A native of Orange County in New York, Fetherolf lived in Manhattan from age 18 to 35, and worked in the travel industry. Her husband, Dean Heal, works in information technology. “I’m aware of the irony of his last name, considering what I’m doing now,” chuckled Fetherolf. After living in Vancouver, B.C., they moved to Berkshire County in 1998. She began working in real estate, including redeveloping and managing properties in Lenox. In the summer of 2008, she discovered a lump on her breast and immediately had a mammogram and ultrasound tests done. Initially, it was diagnosed as benign until she sought a second opinion. Subsequent tests that December revealed an especially severe and rare form of cancer, stage IIIC inflammatory breast cancer, and a tumor that had four satellite nodes and which had spread to her auxiliary lymph nodes. She was immediately placed into an intensive six-month chemotherapy program. Fetherolf emphasized that, overall, she was satisfied with her medical treatment and the medical professionals that were involved. “Once I was correctly diagnosed, I got very good and quick treatment from the physicians and other medical staff,” she said. However, she also felt the need to look beyond the medical system to make changes
to bolster her overall health and strength.

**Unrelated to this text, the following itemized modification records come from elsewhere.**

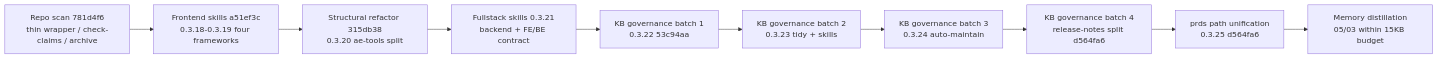
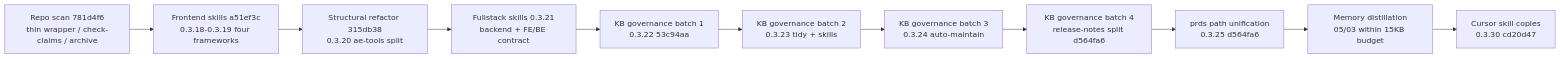
The first of 3 diagrams in docs/ae/graphs/maintainer-artifact-graph.md (YaoGUanquan/codex-ai-agent-engine), drawn with Mermaid before and after one commit. The commit also changed other lines of this file and 15 other files, not shown here.

Commit message:
docs: archive Cursor skill-copy discovery and update memory

````diff
--- a/docs/ae/graphs/maintainer-artifact-graph.md
+++ b/docs/ae/graphs/maintainer-artifact-graph.md
@@ -8,14 +8,15 @@
 ```mermaid
 flowchart LR
   scan["Repo scan 781d4f6<br/>thin wrapper / check-claims / archive"]
   fe["Frontend skills a51ef3c<br/>0.3.18-0.3.19 four frameworks"]
   struct["Structural refactor 315db38<br/>0.3.20 ae-tools split"]
   full["Fullstack skills 0.3.21<br/>backend + FE/BE contract"]
   kb1["KB governance batch 1<br/>0.3.22 53c94aa"]
   kb2["KB governance batch 2<br/>0.3.23 tidy + skills"]
   kb3["KB governance batch 3<br/>0.3.24 auto-maintain"]
   kb4["KB governance batch 4<br/>release-notes split d564fa6"]
   prds["prds path unification<br/>0.3.25 d564fa6"]
   distill["Memory distillation<br/>05/03 within 15KB budget"]
-  scan --> fe --> struct --> full --> kb1 --> kb2 --> kb3 --> kb4 --> prds --> distill
+  cursor["Cursor skill copies<br/>0.3.30 cd20d47"]
+  scan --> fe --> struct --> full --> kb1 --> kb2 --> kb3 --> kb4 --> prds --> distill --> cursor
 ```
````
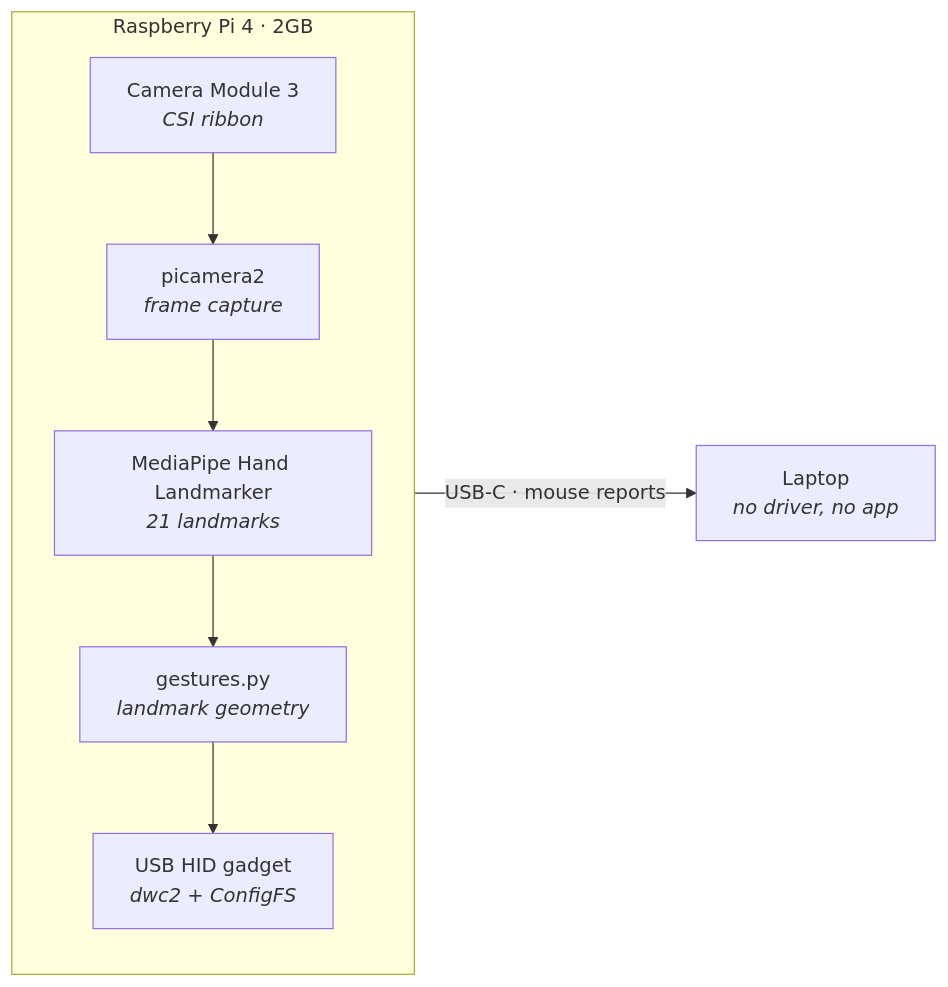
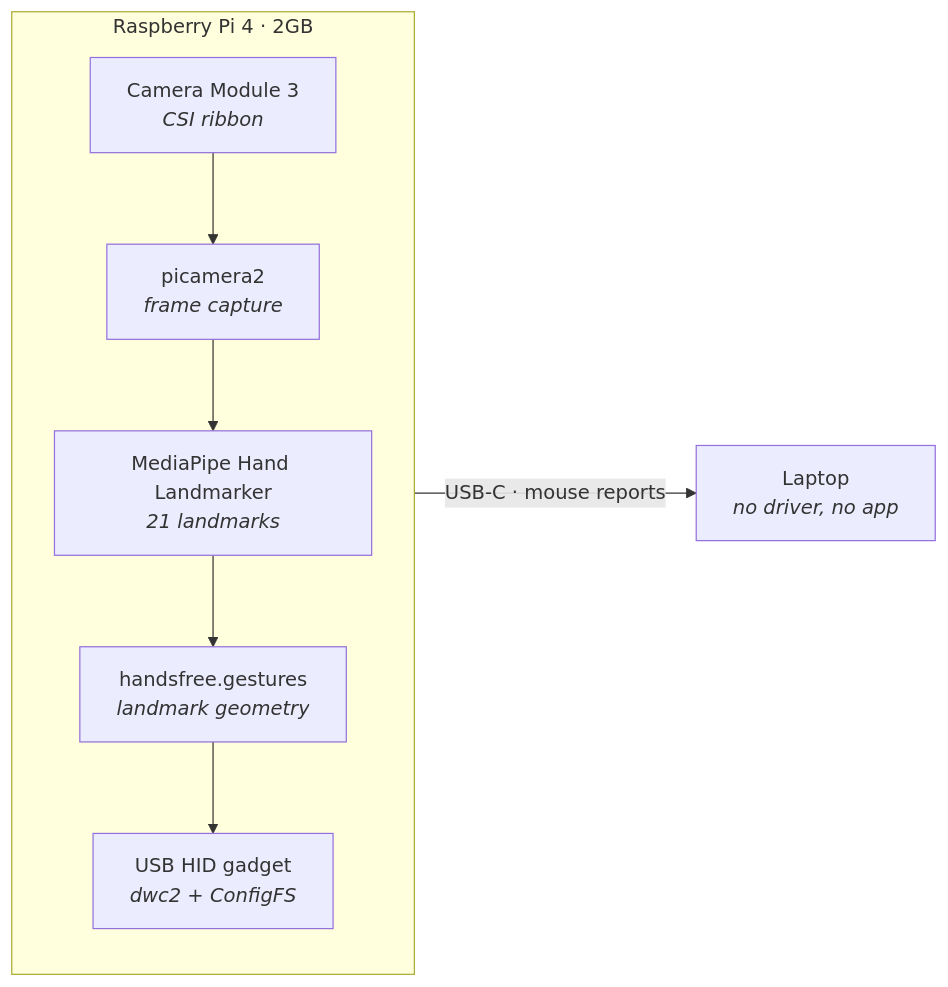
Before and after one commit to ChloeHouvardas/hands-free: the first of 2 diagrams in docs/field-notes/architecture.md, drawn with Mermaid. The commit also changed 19 other files, not shown here.

````diff
--- a/docs/field-notes/architecture.md
+++ b/docs/field-notes/architecture.md
@@ -3,13 +3,13 @@
 ```mermaid
 flowchart LR
     subgraph pi["Raspberry Pi 4 · 2GB"]
         direction TB
         cam["Camera Module 3<br/><i>CSI ribbon</i>"]
         pc["picamera2<br/><i>frame capture</i>"]
         mp["MediaPipe Hand Landmarker<br/><i>21 landmarks</i>"]
-        gs["gestures.py<br/><i>landmark geometry</i>"]
+        gs["handsfree.gestures<br/><i>landmark geometry</i>"]
         hid["USB HID gadget<br/><i>dwc2 + ConfigFS</i>"]
         cam --> pc --> mp --> gs --> hid
     end
     hid -->|"USB-C · mouse reports"| host["Laptop<br/><i>no driver, no app</i>"]
 ```
````
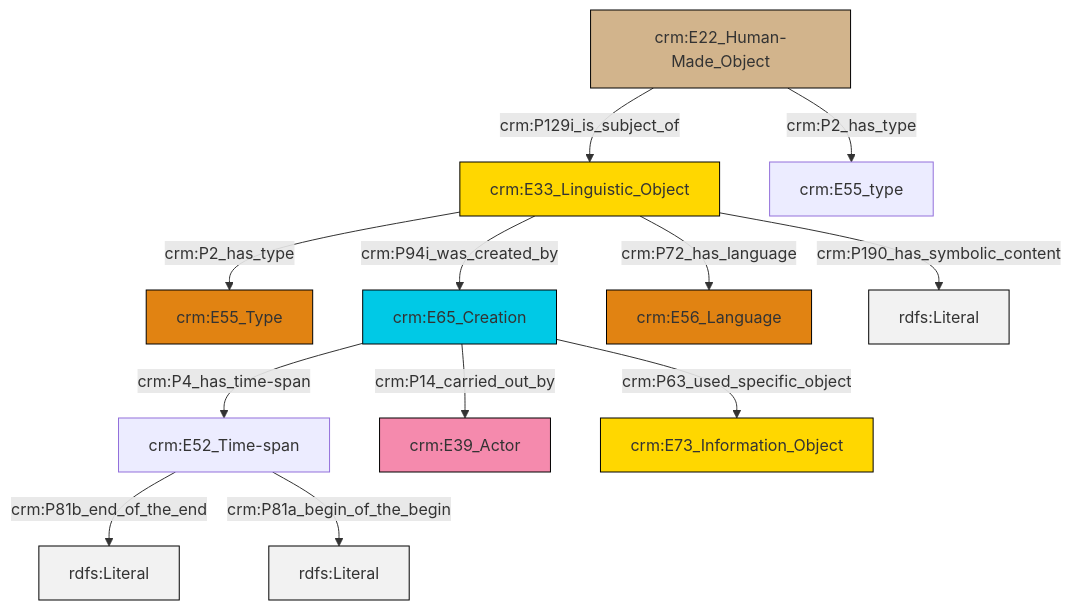
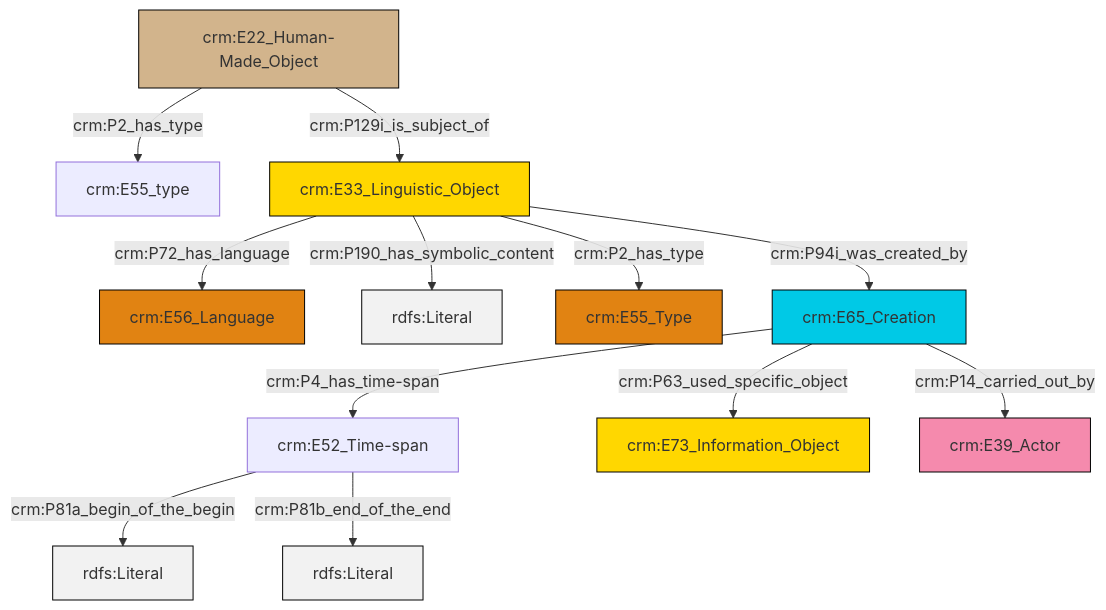
One commit to swiss-art-research-net/docs.swissartresearch changed the diagram in et/builtWorkCSV/ttl/mmd/Built_Work_description.ttl.mmd. Above: the diagram before and after it, drawn with Mermaid. The commit also changed 202 other files, not shown here.

```diff
--- a/et/builtWorkCSV/ttl/mmd/Built_Work_description.ttl.mmd
+++ b/et/builtWorkCSV/ttl/mmd/Built_Work_description.ttl.mmd
@@ -1,26 +1,26 @@
 graph TD
 classDef Literal fill:#f2f2f2,stroke:#000000;
 classDef CRM_Entity fill:#FFFFFF,stroke:#000000;
 classDef Temporal_Entity fill:#00C9E6, stroke:#000000;
 classDef Type fill:#E18312, stroke:#000000;
 classDef Time-Span fill:#2C9C91, stroke:#000000;
 classDef Appellation fill:#FFEB7F, stroke:#000000;
 classDef Place fill:#008836, stroke:#000000;
 classDef Persistent_Item fill:#B266B2, stroke:#000000;
 classDef Conceptual_Object fill:#FFD700, stroke:#000000;
 classDef Physical_Thing fill:#D2B48C, stroke:#000000;
 classDef Actor fill:#f58aad, stroke:#000000;
 classDef PC_Classes fill:#4ce600, stroke:#000000;
 classDef Multi fill:#cccccc,stroke:#000000;
 
-0["crm:E33_Linguistic_Object"]:::Conceptual_Object -->|crm:P2_has_type| 2["crm:E55_Type"]:::Type
-7["crm:E52_Time-span"]:::Default -->|crm:P81b_end_of_the_end| 8[rdfs:Literal]:::Literal
-0["crm:E33_Linguistic_Object"]:::Conceptual_Object -->|crm:P94i_was_created_by| 5["crm:E65_Creation"]:::Temporal_Entity
-0["crm:E33_Linguistic_Object"]:::Conceptual_Object -->|crm:P72_has_language| 11["crm:E56_Language"]:::Type
-0["crm:E33_Linguistic_Object"]:::Conceptual_Object -->|crm:P190_has_symbolic_content| 15[rdfs:Literal]:::Literal
-7["crm:E52_Time-span"]:::Default -->|crm:P81a_begin_of_the_begin| 16[rdfs:Literal]:::Literal
-5["crm:E65_Creation"]:::Temporal_Entity -->|crm:P14_carried_out_by| 13["crm:E39_Actor"]:::Actor
-5["crm:E65_Creation"]:::Temporal_Entity -->|crm:P4_has_time-span| 7["crm:E52_Time-span"]:::Default
-3["crm:E22_Human-Made_Object"]:::Physical_Thing -->|crm:P129i_is_subject_of| 0["crm:E33_Linguistic_Object"]:::Conceptual_Object
-5["crm:E65_Creation"]:::Temporal_Entity -->|crm:P63_used_specific_object| 17["crm:E73_Information_Object"]:::Conceptual_Object
-3["crm:E22_Human-Made_Object"]:::Physical_Thing -->|crm:P2_has_type| 9["crm:E55_type"]:::Default
+2["crm:E52_Time-span"]:::Default -->|crm:P81a_begin_of_the_begin| 3[rdfs:Literal]:::Literal
+8["crm:E33_Linguistic_Object"]:::Conceptual_Object -->|crm:P190_has_symbolic_content| 9[rdfs:Literal]:::Literal
+12["crm:E65_Creation"]:::Temporal_Entity -->|crm:P63_used_specific_object| 13["crm:E73_Information_Object"]:::Conceptual_Object
+0["crm:E22_Human-Made_Object"]:::Physical_Thing -->|crm:P129i_is_subject_of| 8["crm:E33_Linguistic_Object"]:::Conceptual_Object
+8["crm:E33_Linguistic_Object"]:::Conceptual_Object -->|crm:P94i_was_created_by| 12["crm:E65_Creation"]:::Temporal_Entity
+12["crm:E65_Creation"]:::Temporal_Entity -->|crm:P14_carried_out_by| 14["crm:E39_Actor"]:::Actor
+2["crm:E52_Time-span"]:::Default -->|crm:P81b_end_of_the_end| 15[rdfs:Literal]:::Literal
+8["crm:E33_Linguistic_Object"]:::Conceptual_Object -->|crm:P72_has_language| 4["crm:E56_Language"]:::Type
+8["crm:E33_Linguistic_Object"]:::Conceptual_Object -->|crm:P2_has_type| 10["crm:E55_Type"]:::Type
+0["crm:E22_Human-Made_Object"]:::Physical_Thing -->|crm:P2_has_type| 6["crm:E55_type"]:::Default
+12["crm:E65_Creation"]:::Temporal_Entity -->|crm:P4_has_time-span| 2["crm:E52_Time-span"]:::Default
```
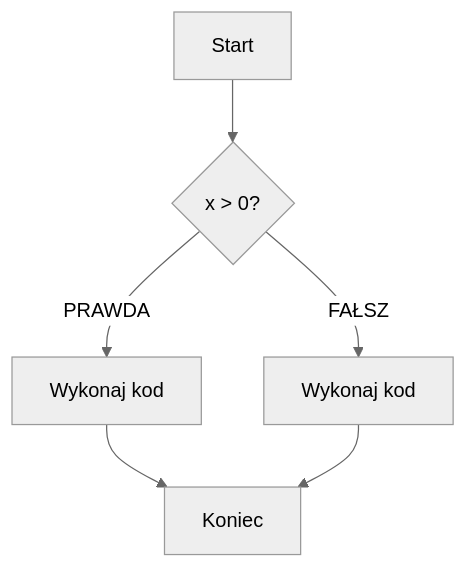
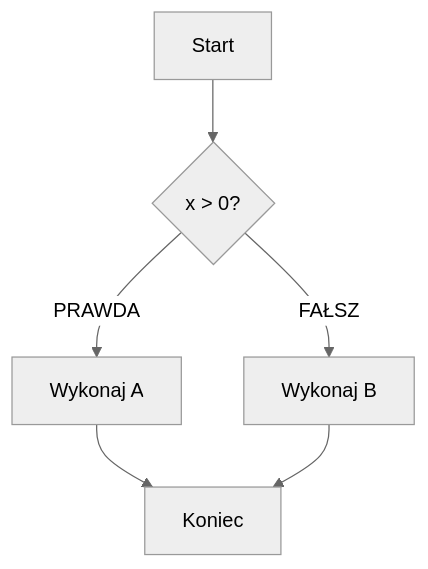
The diagram in cwiczenia/02_Instrukcje_warunkowe.qmd (kadyb/intro2025), drawn with Mermaid (neutral theme) before and after one commit. The commit also changed other lines of this file and 1 other file, not shown here.

Commit message:
update text

````diff
--- a/cwiczenia/02_Instrukcje_warunkowe.qmd
+++ b/cwiczenia/02_Instrukcje_warunkowe.qmd
@@ -22,9 +22,9 @@
 ```{mermaid}
 %%| fig-align: center
 flowchart TD
     A[Start] --> B{x > 0?}
-    B -->|PRAWDA| C[Wykonaj kod]
-    B -->|FAŁSZ| D[Wykonaj kod]
+    B -->|PRAWDA| C[Wykonaj A]
+    B -->|FAŁSZ| D[Wykonaj B]
     C --> E[Koniec]
     D --> E[Koniec]
 ```
````
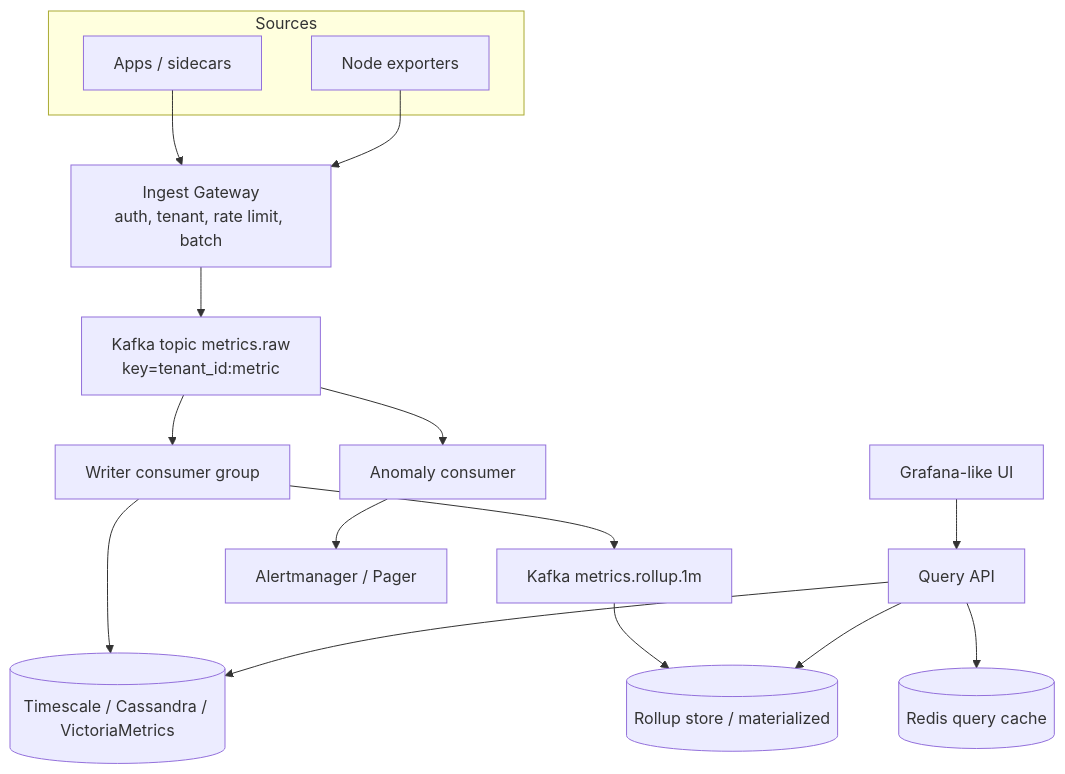
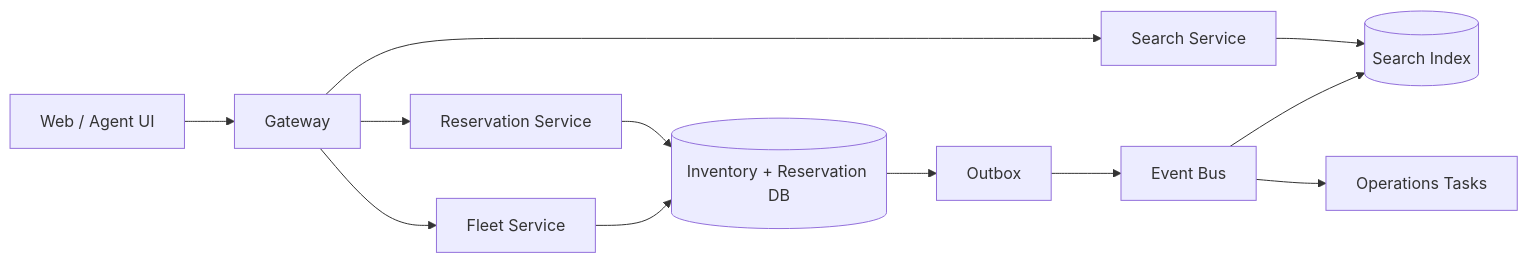
Before and after one commit to Chirumamilla1522/c3-ai: the eighth of 32 diagrams in system_design.md, drawn with Mermaid. The commit also changed other lines of this file and 1 other file, not shown here.

````diff
--- a/system_design.md
+++ b/system_design.md
@@ -924,23 +751,14 @@
 ```mermaid
-flowchart TB
-  subgraph Sources
-    App[Apps / sidecars]
-    Host[Node exporters]
-  end
-
-  App --> GW[Ingest Gateway<br/>auth, tenant, rate limit, batch]
-  Host --> GW
-  GW --> K1[Kafka topic metrics.raw<br/>key=tenant_id:metric]
-
-  K1 --> W[Writer consumer group]
-  K1 --> A[Anomaly consumer]
-  W --> TS[(Timescale / Cassandra / VictoriaMetrics)]
-  W --> K2[Kafka metrics.rollup.1m]
-  K2 --> R[(Rollup store / materialized)]
-  A --> Alert[Alertmanager / Pager]
-
-  UI[Grafana-like UI] --> Q[Query API]
-  Q --> Cache[(Redis query cache)]
-  Q --> R
-  Q --> TS
+flowchart LR
+  Web[Web / Agent UI] --> GW[Gateway]
+  GW --> Search[Search Service]
+  GW --> Reserve[Reservation Service]
+  GW --> Fleet[Fleet Service]
+  Search --> IDX[(Search Index)]
+  Reserve --> DB[(Inventory + Reservation DB)]
+  Fleet --> DB
+  DB --> O[Outbox]
+  O --> Bus[Event Bus]
+  Bus --> IDX
+  Bus --> Ops[Operations Tasks]
 ```
````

Through friends she made contact with Nina Anderson, who operates Safe Goods Catalogue, and others involved in holistic health, including Dr. Vijaya Nair, a medical researcher and epidemiologist who operates a company called Jiva that manufactures a line of supplement products, and Mark Mead, MSc, who works for the Carolina Center for Integrative Medicine. They provided her with supplements including a soy-based product called Haelan, and also gave her other suggestions, including lymph scrubs and meditation. She adapted a macrobiotic diet, and spent a week at the Kushi Institute in Becket, a center for natural healing and macrobiotic nutrition. “It was a team effort,” noted Fetherolf. “A lot of people helped me out.” However, Fetherolf said the confusion and frustration she experienced during her own diagnosis and treatment was one of the reasons she saw a need for an organization like WIN. Cancer involves very complex factors, and there are many different approaches, and some controversies about differing methods of treatment. Fetherolf said she found it difficult to get answers from medical professionals beyond the core aspects of her treatment For example, she said, as part of her nutritional regimen she had eliminated sugar from her diet. However, when she mentioned this to one of her surgeons in Boston, the physician told her she should not change her regular diet, but would not discuss any specifics. That threw her into a panic and sense of frustration. “Why did the doctor just say that without knowing anything about my regular diet, or discussing the reasons?” she recalled. “Later I realized that doctors have been limited in what they can say, because of traditions and other factors like liability. Especially when it involves cancer, there are a whole host of issues involved, and so doctors won’t talk about things that are not clinically proven.” Fetherolf believes that this inhibits many cancer patients from taking a more proactive approach to their health outside of the boundaries of treatment. One of the purposes of integrative medicine is to move beyond those limitations to provide people with more comprehensive and holistic recovery strategies. In addition to her organizational work for WIN, Fetherolf has been traveling to conferences around the country with Dr. Nair to give speeches about her experiences and her goals for WIN. “When you have cancer, you are in such a state of fear that you won’t do anything the doctor doesn’t tell you to do,” she contended. “One of my primary goals is to tell my story, and hopefully inspire other women in that situation about what can be done.”u